=== Exercise material ===

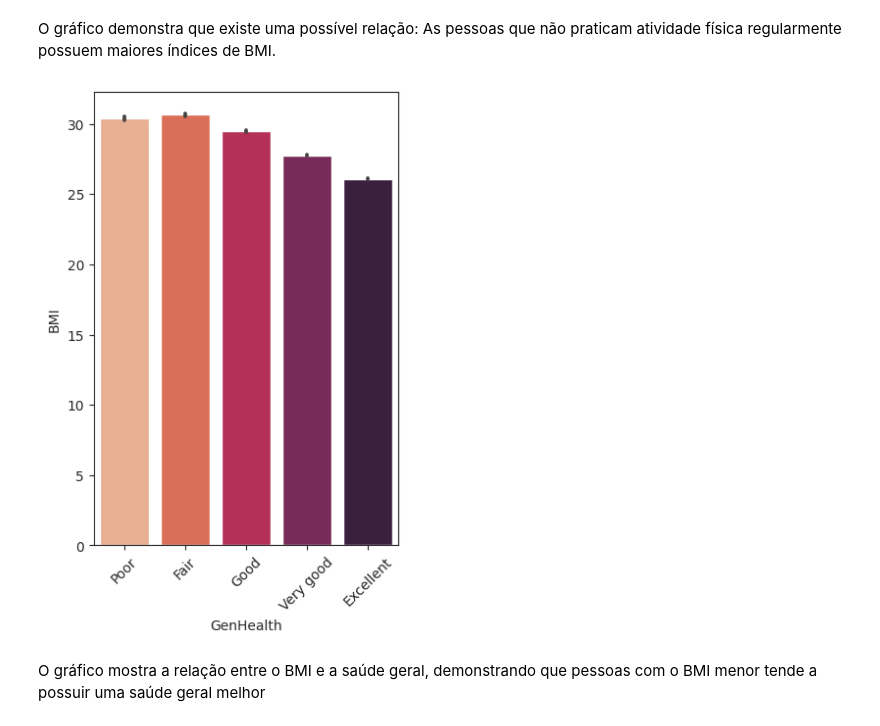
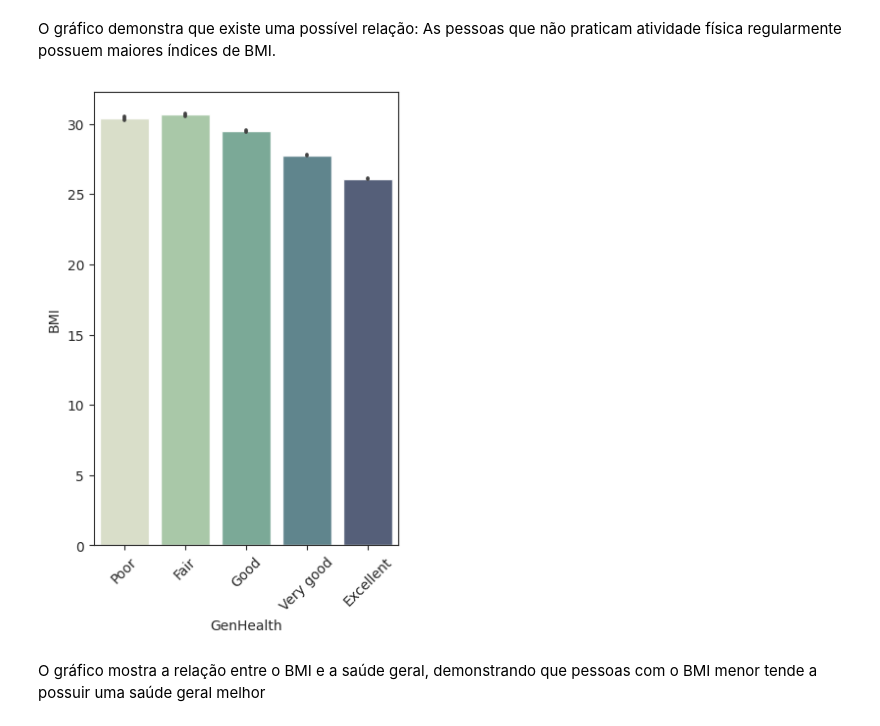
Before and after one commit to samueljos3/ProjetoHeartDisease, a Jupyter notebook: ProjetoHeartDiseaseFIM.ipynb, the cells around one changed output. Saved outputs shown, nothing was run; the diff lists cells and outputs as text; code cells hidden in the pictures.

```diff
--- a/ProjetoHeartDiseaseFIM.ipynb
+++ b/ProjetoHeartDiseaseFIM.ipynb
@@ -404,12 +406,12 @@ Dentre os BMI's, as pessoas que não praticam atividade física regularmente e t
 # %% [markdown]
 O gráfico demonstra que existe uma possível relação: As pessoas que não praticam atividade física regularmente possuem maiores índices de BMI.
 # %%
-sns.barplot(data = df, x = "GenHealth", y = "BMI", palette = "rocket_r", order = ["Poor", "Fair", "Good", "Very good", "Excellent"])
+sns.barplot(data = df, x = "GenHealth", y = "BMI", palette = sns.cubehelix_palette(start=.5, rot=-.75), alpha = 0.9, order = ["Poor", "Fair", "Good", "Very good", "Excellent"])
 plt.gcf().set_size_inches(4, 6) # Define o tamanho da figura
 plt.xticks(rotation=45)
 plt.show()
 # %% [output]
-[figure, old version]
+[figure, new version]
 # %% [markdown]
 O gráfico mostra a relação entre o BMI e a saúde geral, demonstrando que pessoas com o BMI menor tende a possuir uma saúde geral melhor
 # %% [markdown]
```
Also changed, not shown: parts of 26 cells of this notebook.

===
=== Exercise material ===

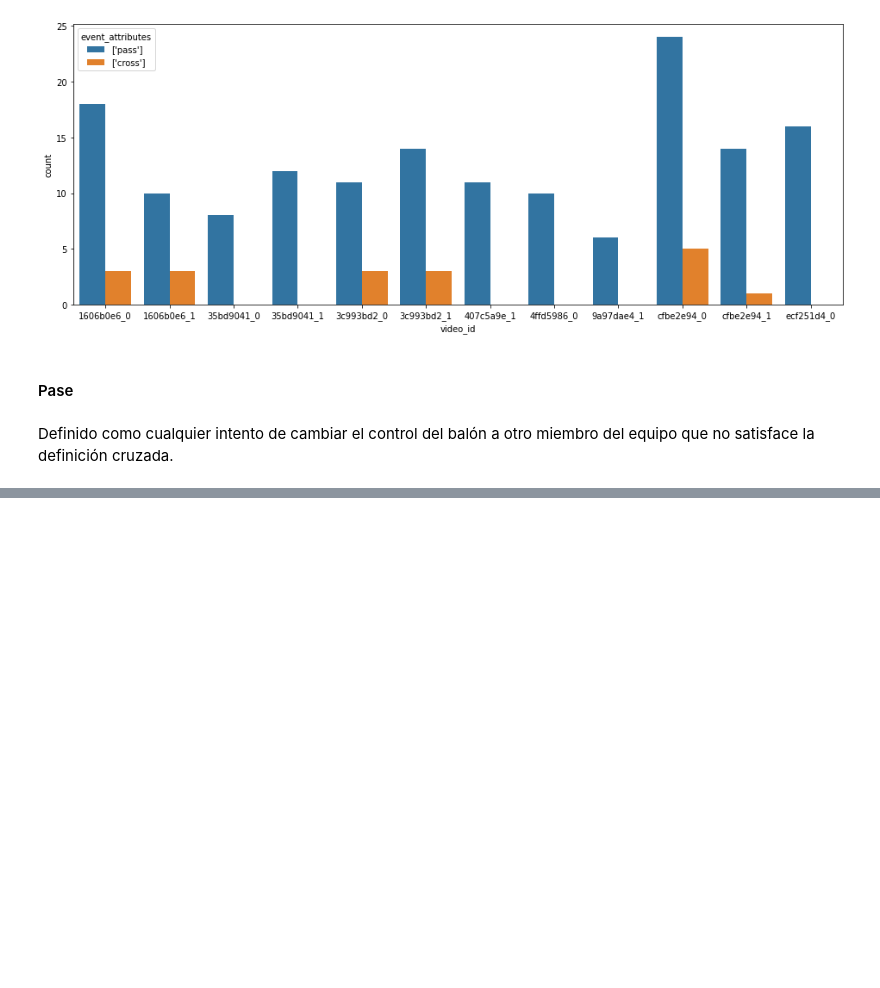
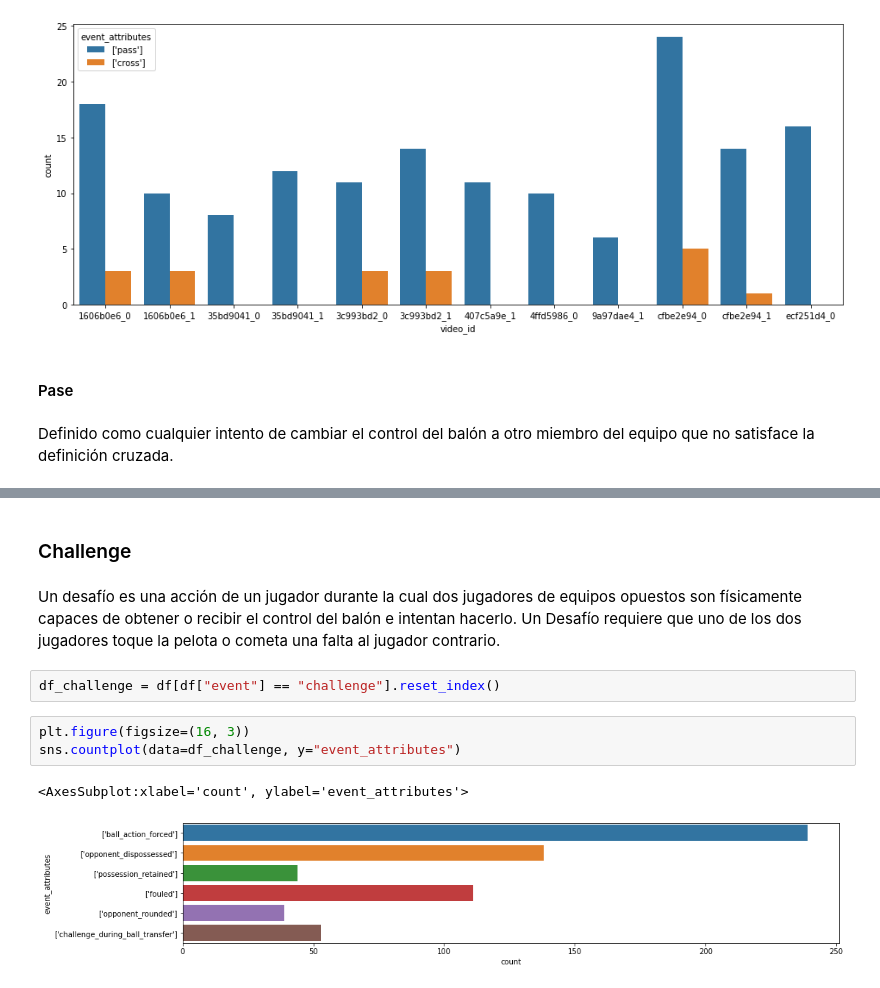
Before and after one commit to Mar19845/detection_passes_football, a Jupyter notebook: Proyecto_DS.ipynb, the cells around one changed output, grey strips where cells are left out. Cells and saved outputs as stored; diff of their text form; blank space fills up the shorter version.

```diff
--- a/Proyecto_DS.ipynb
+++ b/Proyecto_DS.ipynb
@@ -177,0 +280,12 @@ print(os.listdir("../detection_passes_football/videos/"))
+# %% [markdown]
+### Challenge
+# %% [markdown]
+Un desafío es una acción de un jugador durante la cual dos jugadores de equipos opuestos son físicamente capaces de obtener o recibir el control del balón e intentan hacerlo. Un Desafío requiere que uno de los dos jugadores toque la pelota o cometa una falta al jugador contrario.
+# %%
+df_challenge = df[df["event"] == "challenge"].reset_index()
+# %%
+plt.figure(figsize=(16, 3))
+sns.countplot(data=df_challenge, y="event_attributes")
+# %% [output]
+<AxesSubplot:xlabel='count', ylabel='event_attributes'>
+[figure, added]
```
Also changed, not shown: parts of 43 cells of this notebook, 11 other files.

===

● **Task requirements**
Each line in the data that holds the string "shown" needs to be copied.

● **Task response**
Before and after one commit to samueljos3/ProjetoHeartDisease, a Jupyter notebook: ProjetoHeartDiseaseFIM.ipynb, the cells around one changed output. Saved outputs shown, nothing was run; the diff lists cells and outputs as text; code cells hidden in the pictures.
Also changed, not shown: parts of 26 cells of this notebook.
Also changed, not shown: parts of 43 cells of this notebook, 11 other files.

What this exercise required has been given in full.